#### WORK ITEM:
All of the records below are to be printed exactly; the pictures are to be left out.

(Edit tracking data)
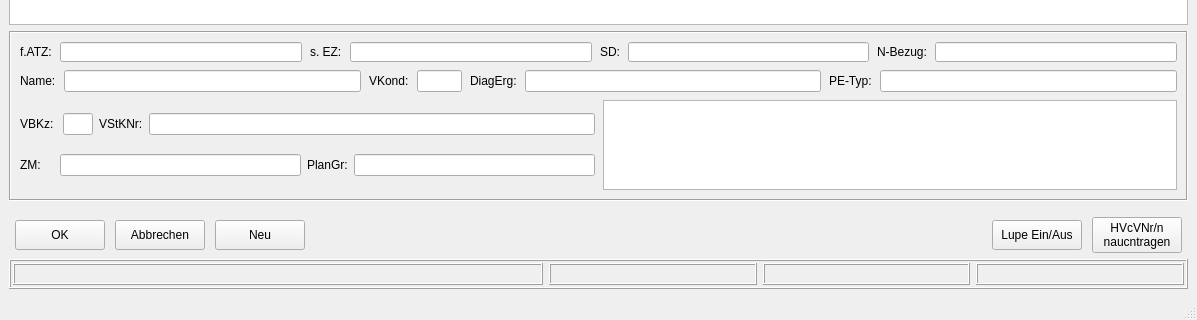
Qt form Smile/UI/auftragsannahme_many.ui (DenisReznikov/Smile) before a commit; both pictures show x 0 to 1197 and y 360 to 680 of the 1197 by 680 pixel window.
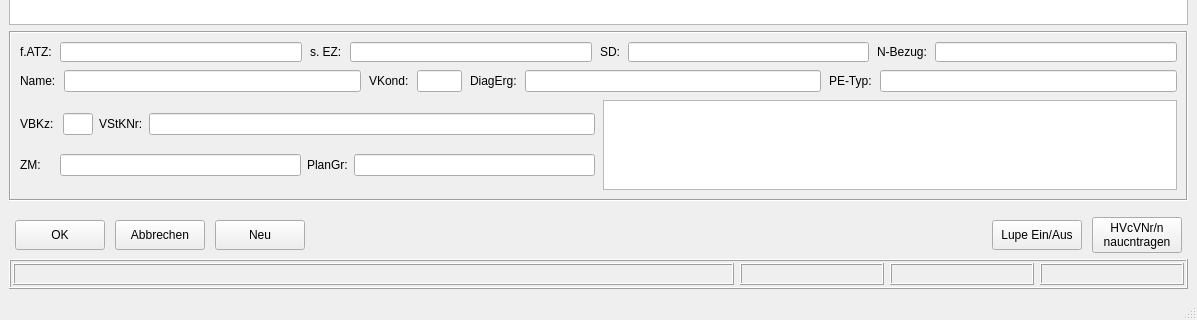
The same form after that commit.

What changed in the file:
```diff
--- a/Smile/UI/auftragsannahme_many.ui
+++ b/Smile/UI/auftragsannahme_many.ui
@@ -495,6 +495,12 @@
         <height>30</height>
        </size>
       </property>
+      <property name="maximumSize">
+       <size>
+        <width>16777215</width>
+        <height>30</height>
+       </size>
+      </property>
       <property name="frameShape">
        <enum>QFrame::Box</enum>
       </property>
@@ -518,7 +524,13 @@
         <number>2</number>
        </property>
        <item>
-        <widget class="QLabel" name="label_10">
+        <widget class="QLabel" name="label_38">
+         <property name="sizePolicy">
+          <sizepolicy hsizetype="Preferred" vsizetype="Preferred">
+           <horstretch>5</horstretch>
+           <verstretch>0</verstretch>
+          </sizepolicy>
+         </property>
          <property name="minimumSize">
           <size>
            <width>530</width>
@@ -546,8 +558,8 @@
         <widget class="QLabel" name="Name_person">
          <property name="sizePolicy">
           <sizepolicy hsizetype="Preferred" vsizetype="Preferred">
-           <horstretch>0</horstretch>
-           <verstretch>2</verstretch>
+           <horstretch>1</horstretch>
+           <verstretch>0</verstretch>
           </sizepolicy>
          </property>
          <property name="minimumSize">
@@ -568,7 +580,13 @@
         </widget>
        </item>
        <item>
-        <widget class="QLabel" name="label_12">
+        <widget class="QLabel" name="label_39">
+         <property name="sizePolicy">
+          <sizepolicy hsizetype="Preferred" vsizetype="Preferred">
+           <horstretch>1</horstretch>
+           <verstretch>0</verstretch>
+          </sizepolicy>
+         </property>
          <property name="minimumSize">
           <size>
            <width>70</width>
@@ -587,7 +605,13 @@
         </widget>
        </item>
        <item>
-        <widget class="QLabel" name="label_13">
+        <widget class="QLabel" name="label_40">
+         <property name="sizePolicy">
+          <sizepolicy hsizetype="Preferred" vsizetype="Preferred">
+           <horstretch>1</horstretch>
+           <verstretch>0</verstretch>
+          </sizepolicy>
+         </property>
          <property name="minimumSize">
           <size>
            <width>70</width>
```
Left out of the diff: 6 changed lines with no effect on the pictures.
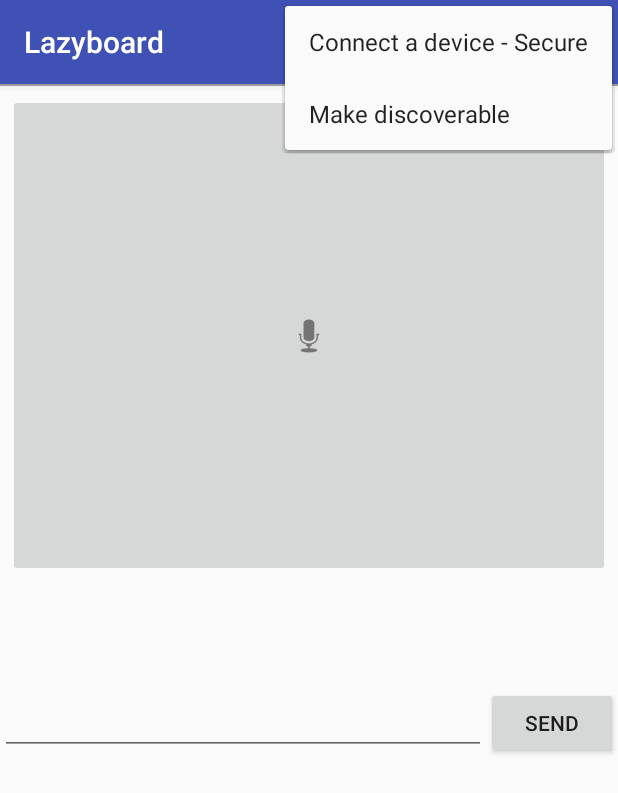
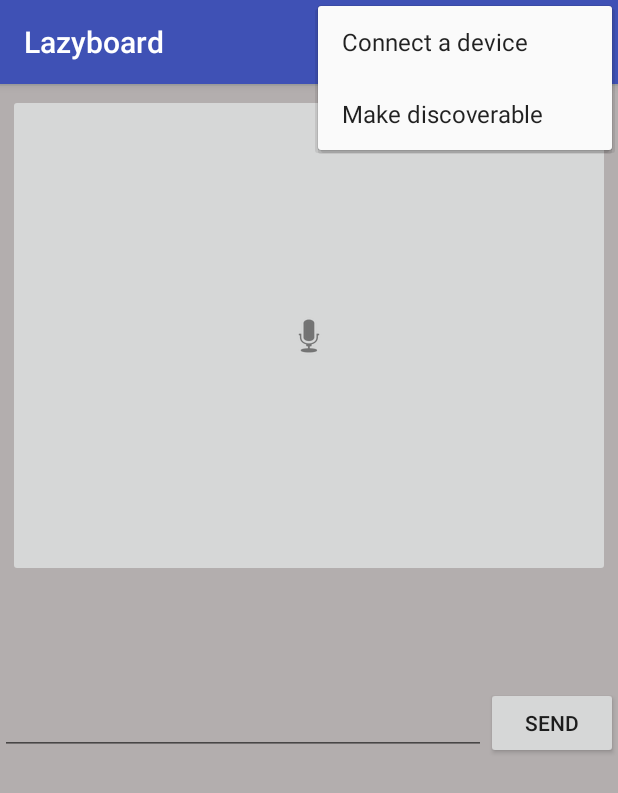
Before and after one commit to ofaucoz/lazyboard, an Android app: the screen it shows after launch (MainActivity), with the options menu open, on a phone screen of 412 x 824 dp. Shown: the top 793 px of the screen. Run offline under Robolectric (Android 15) with nearby library versions, the phone set to English and light mode, and no system bars.

Commit message:
small changes

```diff
--- a/Client/Lazyboard/app/src/main/java/com/ofaucoz/lazyboard/MainActivity.java
+++ b/Client/Lazyboard/app/src/main/java/com/ofaucoz/lazyboard/MainActivity.java
@@ -20,4 +20,4 @@ public class MainActivity extends AppCompatActivity {
 
 }
 
-//aaaaaaaaaaaaaaaaaaaaaaa
+//
--- a/Client/Lazyboard/app/src/main/res/layout/activity_main.xml
+++ b/Client/Lazyboard/app/src/main/res/layout/activity_main.xml
@@ -1,6 +1,7 @@
 <LinearLayout
     xmlns:android="http://schemas.android.com/apk/res/android"
     android:orientation="vertical"
+    android:background="#b3aeae"
     android:layout_width="match_parent"
     android:layout_height="match_parent"
     android:id="@+id/sample_main_layout">
--- a/Client/Lazyboard/app/src/main/res/layout/fragment_lazyboard.xml
+++ b/Client/Lazyboard/app/src/main/res/layout/fragment_lazyboard.xml
@@ -44,7 +44,7 @@
             android:layout_height="wrap_content"
             android:layout_gravity="bottom"
             android:layout_weight="1"
-            android:textColor="#ff0000" />
+            android:textColor="#000000" />
 
         <Button
             android:id="@+id/button_send"
--- a/Client/Lazyboard/app/src/main/res/values/strings.xml
+++ b/Client/Lazyboard/app/src/main/res/values/strings.xml
@@ -34,8 +34,7 @@
     <string name="button_scan">Scan for devices</string>
 
     <!-- Options Menu -->
-    <string name="secure_connect">Connect a device - Secure</string>
-    <string name="insecure_connect">Connect a device - Insecure</string>
+    <string name="secure_connect">Connect a device</string>
     <string name="discoverable">Make discoverable</string>
     <string name="app_name">Lazyboard</string>
     <string name="speak">Speak</string>
```
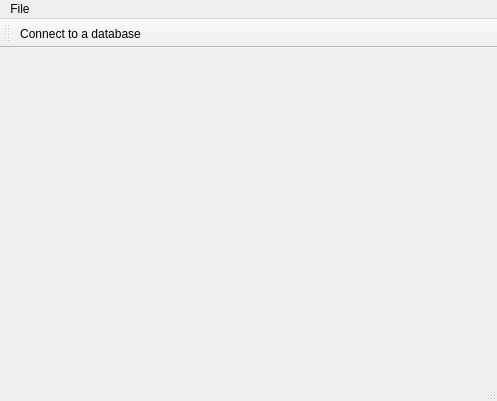
Old version of the form MainWindow.ui in the repository cykusz/rejestr.
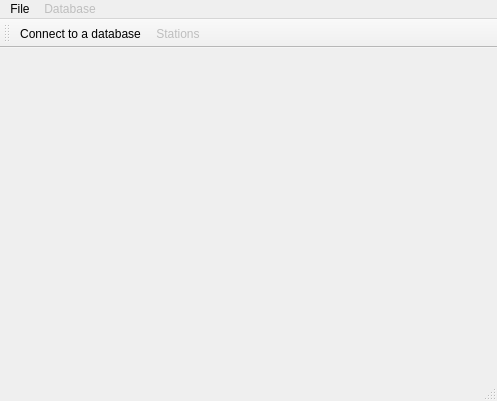
New version of the form. Icons and pictures are not drawn.

```diff
--- a/MainWindow.ui
+++ b/MainWindow.ui
@@ -2,6 +2,9 @@
 <ui version="4.0">
  <class>MainWindow</class>
  <widget class="QMainWindow" name="MainWindow">
+  <property name="enabled">
+   <bool>true</bool>
+  </property>
   <property name="geometry">
    <rect>
     <x>0</x>
@@ -29,7 +32,17 @@
     </property>
     <addaction name="actionConnect_to_a_database"/>
    </widget>
+   <widget class="QMenu" name="menuDatabase">
+    <property name="enabled">
+     <bool>false</bool>
+    </property>
+    <property name="title">
+     <string>Database</string>
+    </property>
+    <addaction name="actionStations"/>
+   </widget>
    <addaction name="menuFile"/>
+   <addaction name="menuDatabase"/>
   </widget>
   <widget class="QToolBar" name="mainToolBar">
    <attribute name="toolBarArea">
@@ -39,6 +52,7 @@
     <bool>false</bool>
    </attribute>
    <addaction name="actionConnect_to_a_database"/>
+   <addaction name="actionStations"/>
   </widget>
   <widget class="QStatusBar" name="statusBar"/>
   <action name="actionConnect_to_a_database">
@@ -50,6 +64,18 @@
     <string>Connect to a database</string>
    </property>
   </action>
+  <action name="actionStations">
+   <property name="enabled">
+    <bool>false</bool>
+   </property>
+   <property name="icon">
+    <iconset resource="resources.qrc">
+     <normaloff>:/icons/Hangar-32.png</normaloff>:/icons/Hangar-32.png</iconset>
+   </property>
+   <property name="text">
+    <string>Stations</string>
+   </property>
+  </action>
  </widget>
  <layoutdefault spacing="6" margin="11"/>
  <resources>
```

#### REPLY TO THE TASK:
Qt form Smile/UI/auftragsannahme_many.ui (DenisReznikov/Smile) before a commit; both pictures show x 0 to 1197 and y 360 to 680 of the 1197 by 680 pixel window.
The same form after that commit.

What changed in the file:
```diff
--- a/Smile/UI/auftragsannahme_many.ui
+++ b/Smile/UI/auftragsannahme_many.ui
@@ -495,6 +495,12 @@
         <height>30</height>
        </size>
       </property>
+      <property name="maximumSize">
+       <size>
+        <width>16777215</width>
+        <height>30</height>
+       </size>
+      </property>
       <property name="frameShape">
        <enum>QFrame::Box</enum>
       </property>
@@ -518,7 +524,13 @@
         <number>2</number>
        </property>
        <item>
-        <widget class="QLabel" name="label_10">
+        <widget class="QLabel" name="label_38">
+         <property name="sizePolicy">
+          <sizepolicy hsizetype="Preferred" vsizetype="Preferred">
+           <horstretch>5</horstretch>
+           <verstretch>0</verstretch>
+          </sizepolicy>
+         </property>
          <property name="minimumSize">
           <size>
            <width>530</width>
@@ -546,8 +558,8 @@
         <widget class="QLabel" name="Name_person">
          <property name="sizePolicy">
           <sizepolicy hsizetype="Preferred" vsizetype="Preferred">
-           <horstretch>0</horstretch>
-           <verstretch>2</verstretch>
+           <horstretch>1</horstretch>
+           <verstretch>0</verstretch>
           </sizepolicy>
          </property>
          <property name="minimumSize">
@@ -568,7 +580,13 @@
         </widget>
        </item>
        <item>
-        <widget class="QLabel" name="label_12">
+        <widget class="QLabel" name="label_39">
+         <property name="sizePolicy">
+          <sizepolicy hsizetype="Preferred" vsizetype="Preferred">
+           <horstretch>1</horstretch>
+           <verstretch>0</verstretch>
+          </sizepolicy>
+         </property>
          <property name="minimumSize">
           <size>
            <width>70</width>
@@ -587,7 +605,13 @@
         </widget>
        </item>
        <item>
-        <widget class="QLabel" name="label_13">
+        <widget class="QLabel" name="label_40">
+         <property name="sizePolicy">
+          <sizepolicy hsizetype="Preferred" vsizetype="Preferred">
+           <horstretch>1</horstretch>
+           <verstretch>0</verstretch>
+          </sizepolicy>
+         </property>
          <property name="minimumSize">
           <size>
            <width>70</width>
```
Left out of the diff: 6 changed lines with no effect on the pictures.
Before and after one commit to ofaucoz/lazyboard, an Android app: the screen it shows after launch (MainActivity), with the options menu open, on a phone screen of 412 x 824 dp. Shown: the top 793 px of the screen. Run offline under Robolectric (Android 15) with nearby library versions, the phone set to English and light mode, and no system bars.

Commit message:
small changes

```diff
--- a/Client/Lazyboard/app/src/main/java/com/ofaucoz/lazyboard/MainActivity.java
+++ b/Client/Lazyboard/app/src/main/java/com/ofaucoz/lazyboard/MainActivity.java
@@ -20,4 +20,4 @@ public class MainActivity extends AppCompatActivity {
 
 }
 
-//aaaaaaaaaaaaaaaaaaaaaaa
+//
--- a/Client/Lazyboard/app/src/main/res/layout/activity_main.xml
+++ b/Client/Lazyboard/app/src/main/res/layout/activity_main.xml
@@ -1,6 +1,7 @@
 <LinearLayout
     xmlns:android="http://schemas.android.com/apk/res/android"
     android:orientation="vertical"
+    android:background="#b3aeae"
     android:layout_width="match_parent"
     android:layout_height="match_parent"
     android:id="@+id/sample_main_layout">
--- a/Client/Lazyboard/app/src/main/res/layout/fragment_lazyboard.xml
+++ b/Client/Lazyboard/app/src/main/res/layout/fragment_lazyboard.xml
@@ -44,7 +44,7 @@
             android:layout_height="wrap_content"
             android:layout_gravity="bottom"
             android:layout_weight="1"
-            android:textColor="#ff0000" />
+            android:textColor="#000000" />
 
         <Button
             android:id="@+id/button_send"
--- a/Client/Lazyboard/app/src/main/res/values/strings.xml
+++ b/Client/Lazyboard/app/src/main/res/values/strings.xml
@@ -34,8 +34,7 @@
     <string name="button_scan">Scan for devices</string>
 
     <!-- Options Menu -->
-    <string name="secure_connect">Connect a device - Secure</string>
-    <string name="insecure_connect">Connect a device - Insecure</string>
+    <string name="secure_connect">Connect a device</string>
     <string name="discoverable">Make discoverable</string>
     <string name="app_name">Lazyboard</string>
     <string name="speak">Speak</string>
```
Old version of the form MainWindow.ui in the repository cykusz/rejestr.
New version of the form. Icons and pictures are not drawn.

```diff
--- a/MainWindow.ui
+++ b/MainWindow.ui
@@ -2,6 +2,9 @@
 <ui version="4.0">
  <class>MainWindow</class>
  <widget class="QMainWindow" name="MainWindow">
+  <property name="enabled">
+   <bool>true</bool>
+  </property>
   <property name="geometry">
    <rect>
     <x>0</x>
@@ -29,7 +32,17 @@
     </property>
     <addaction name="actionConnect_to_a_database"/>
    </widget>
+   <widget class="QMenu" name="menuDatabase">
+    <property name="enabled">
+     <bool>false</bool>
+    </property>
+    <property name="title">
+     <string>Database</string>
+    </property>
+    <addaction name="actionStations"/>
+   </widget>
    <addaction name="menuFile"/>
+   <addaction name="menuDatabase"/>
   </widget>
   <widget class="QToolBar" name="mainToolBar">
    <attribute name="toolBarArea">
@@ -39,6 +52,7 @@
     <bool>false</bool>
    </attribute>
    <addaction name="actionConnect_to_a_database"/>
+   <addaction name="actionStations"/>
   </widget>
   <widget class="QStatusBar" name="statusBar"/>
   <action name="actionConnect_to_a_database">
@@ -50,6 +64,18 @@
     <string>Connect to a database</string>
    </property>
   </action>
+  <action name="actionStations">
+   <property name="enabled">
+    <bool>false</bool>
+   </property>
+   <property name="icon">
+    <iconset resource="resources.qrc">
+     <normaloff>:/icons/Hangar-32.png</normaloff>:/icons/Hangar-32.png</iconset>
+   </property>
+   <property name="text">
+    <string>Stations</string>
+   </property>
+  </action>
  </widget>
  <layoutdefault spacing="6" margin="11"/>
  <resources>
```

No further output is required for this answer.